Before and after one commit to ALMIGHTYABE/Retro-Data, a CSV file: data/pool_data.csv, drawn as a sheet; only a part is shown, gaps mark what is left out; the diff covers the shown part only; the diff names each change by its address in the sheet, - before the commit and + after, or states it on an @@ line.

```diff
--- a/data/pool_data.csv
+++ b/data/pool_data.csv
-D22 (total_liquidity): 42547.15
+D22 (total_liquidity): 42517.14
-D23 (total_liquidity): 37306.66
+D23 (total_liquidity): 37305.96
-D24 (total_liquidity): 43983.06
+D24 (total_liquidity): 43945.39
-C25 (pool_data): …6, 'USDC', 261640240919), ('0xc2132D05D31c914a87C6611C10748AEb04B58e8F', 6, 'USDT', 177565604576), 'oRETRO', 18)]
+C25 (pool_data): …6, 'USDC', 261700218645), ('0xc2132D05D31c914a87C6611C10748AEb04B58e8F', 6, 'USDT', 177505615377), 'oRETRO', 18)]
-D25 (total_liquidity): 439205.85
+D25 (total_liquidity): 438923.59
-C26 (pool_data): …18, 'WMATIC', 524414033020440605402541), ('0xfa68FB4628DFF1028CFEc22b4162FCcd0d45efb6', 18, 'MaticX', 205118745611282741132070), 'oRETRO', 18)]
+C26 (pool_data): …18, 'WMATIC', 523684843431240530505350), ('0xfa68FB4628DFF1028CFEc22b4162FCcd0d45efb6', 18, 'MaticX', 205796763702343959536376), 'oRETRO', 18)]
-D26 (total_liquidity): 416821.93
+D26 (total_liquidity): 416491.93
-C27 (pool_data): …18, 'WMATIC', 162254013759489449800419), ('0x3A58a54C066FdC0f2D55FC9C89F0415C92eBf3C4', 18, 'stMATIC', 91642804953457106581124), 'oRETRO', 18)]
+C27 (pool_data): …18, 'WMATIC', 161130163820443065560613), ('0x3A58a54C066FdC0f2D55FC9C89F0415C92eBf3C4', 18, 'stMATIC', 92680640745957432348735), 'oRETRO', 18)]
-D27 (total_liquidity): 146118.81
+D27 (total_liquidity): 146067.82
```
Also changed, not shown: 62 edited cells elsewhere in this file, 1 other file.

----------------

What is wanted is the number of lines holding "USDC" in the entries. Nothing else should be given.

2